If you were told that you could enroll in as many college classes as you could while paying a flat fee of $99 per month, you’d probably dismiss the thought as an outlandish claim, or possibly a scam. $99 a month is certainly not the tuition you’d expect to pay at a fully accredited American institution of higher learning.
To many students the $99 college is not only a refreshing reality; it is a welcome change in the higher education landscape. According to many observers and analysts, American colleges and universities are currently suffering from a crisis that strikes them from many different angles. While students at community colleges are fed up with with increasing budget cuts to their learning institutions, other students are deeply concerned about the rising cost of tuition effectively pricing them out of a college degree.
Is college really worth it?
The true value of a college education in America has recently become a contentious issue at various media outlets. In a 2008 essay written for The Atlantic, an anonymous college professor questioned the true merits of a college education. The essay was revisited in March of 2011 amidst a flurry of media articles asking variations on the same question: Does the high cost of college tuition justify the need? Is college for everyone? What is the true value of higher education?
The Atlantic isn’t the only publication tackling the issue. An article in the Washington Post posits that bypassing college could be smarter than paying for a degree. The New York Times asked if attending an expensive elite university was worth the cost. And even the Harvard Graduate School of Education dared to publish a well-thought out report insinuating that maybe a four-year degree wasn’t the right choice for everyone.
A common thread running through all the anti-college rhetoric is the matter of tuition and profit. In the current financial crisis, a four-year degree just doesn’t provide a solid return on investment anymore.
The value of learning versus getting a diploma

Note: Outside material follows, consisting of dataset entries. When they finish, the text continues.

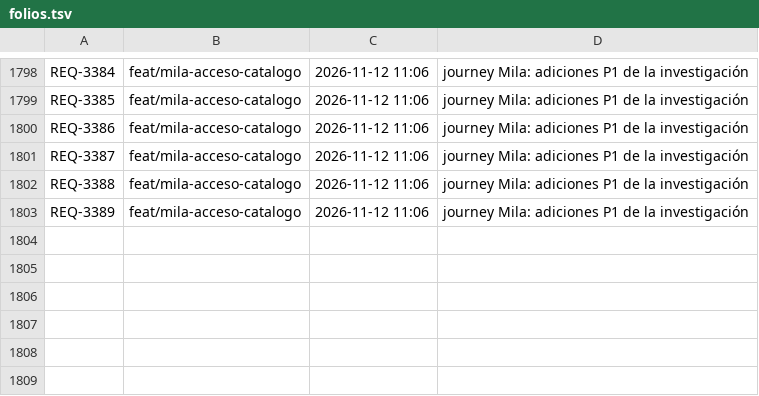
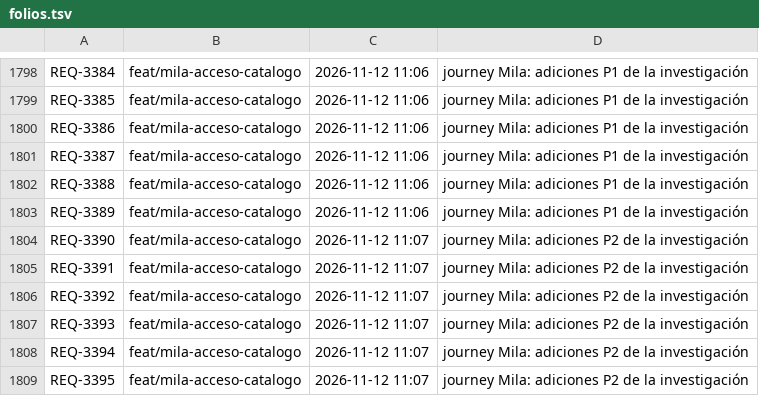
Before and after one commit to adrianrodvarmxb-cloud/travel-puzzle-web, a TSV file: folios.tsv, drawn as a sheet; only a part is shown, gaps mark what is left out.

```diff
--- a/folios.tsv
+++ b/folios.tsv
@@ -1803 +1803,7 @@ REQ-3388	feat/mila-acceso-catalogo	2026-11-12 11:06	journey Mila: adiciones P1 d
 REQ-3389	feat/mila-acceso-catalogo	2026-11-12 11:06	journey Mila: adiciones P1 de la investigación
+REQ-3390	feat/mila-acceso-catalogo	2026-11-12 11:07	journey Mila: adiciones P2 de la investigación
+REQ-3391	feat/mila-acceso-catalogo	2026-11-12 11:07	journey Mila: adiciones P2 de la investigación
+REQ-3392	feat/mila-acceso-catalogo	2026-11-12 11:07	journey Mila: adiciones P2 de la investigación
+REQ-3393	feat/mila-acceso-catalogo	2026-11-12 11:07	journey Mila: adiciones P2 de la investigación
+REQ-3394	feat/mila-acceso-catalogo	2026-11-12 11:07	journey Mila: adiciones P2 de la investigación
+REQ-3395	feat/mila-acceso-catalogo	2026-11-12 11:07	journey Mila: adiciones P2 de la investigación
```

For all the recent negative opinions directed at the state of American colleges, no one is arguing against the true merits of learning. A well-educated staff is still the priority of many employers. In fact, getting a job seems to be the sole motivation of students for going to college. Employers are demanding bachelor degrees with higher frequency than before. It’s the degree system that is seen as flawed.
An affordable college education is just a mouse click away
The Internet is perhaps the best thing to have happened to education. StraighterLine is the academic outfit behind the $99 college concept. An online student can enroll in as many courses as he or she can handle. Students configure their own academic load and learn at their own pace. They have access to course materials, online study groups, academic advice, even live tutoring. The course materials are rich in content. Students can listen to audio podcasts of lectures or watch academic video presentations. The use of college textbooks is optional for many StraighterLine courses, although students are strongly encouraged to study along with a textbook. To that extent, StraighterLine has a discount textbook store program that allows students to turn their used college books into cash.
For just $99 per month, StraighterLine offers comprehensive courses that the student can turn into college credits. A StraighterLine student can present his or her course grade transcripts to one of StraighterLine’s partner colleges that can effectively give credit towards a degree program. The courses are evaluated and credited by the American Council on Education, an organization that counts more than 1800 degree-granting institutions of higher learning.
The online college courses offered at StraighterLine are geared towards satisfying the core requirements typically found in the curriculum of many American universities. The academic offerings are straightforward: in the English and Communication fields students can enroll in Composition I and II, as well as in Business Communication. Algebra, Statistics, and three Calculus modules are available to Math students. For those who need to satisfy Business requirements, there are three Accounting and two Economics courses to choose from. And for those Science courses that have lab requirements such as General Chemistry, StraighterLine students can satisfy the laboratory portion online as well.
The continuous growth of the Internet is bound to improve the horizons of online education, and the $99 college represents a firm step towards the next generation of American higher learning. The academic team at StraighterLine is constantly working to add on more offerings to their course catalog and to improve and streamline the credit transfer process.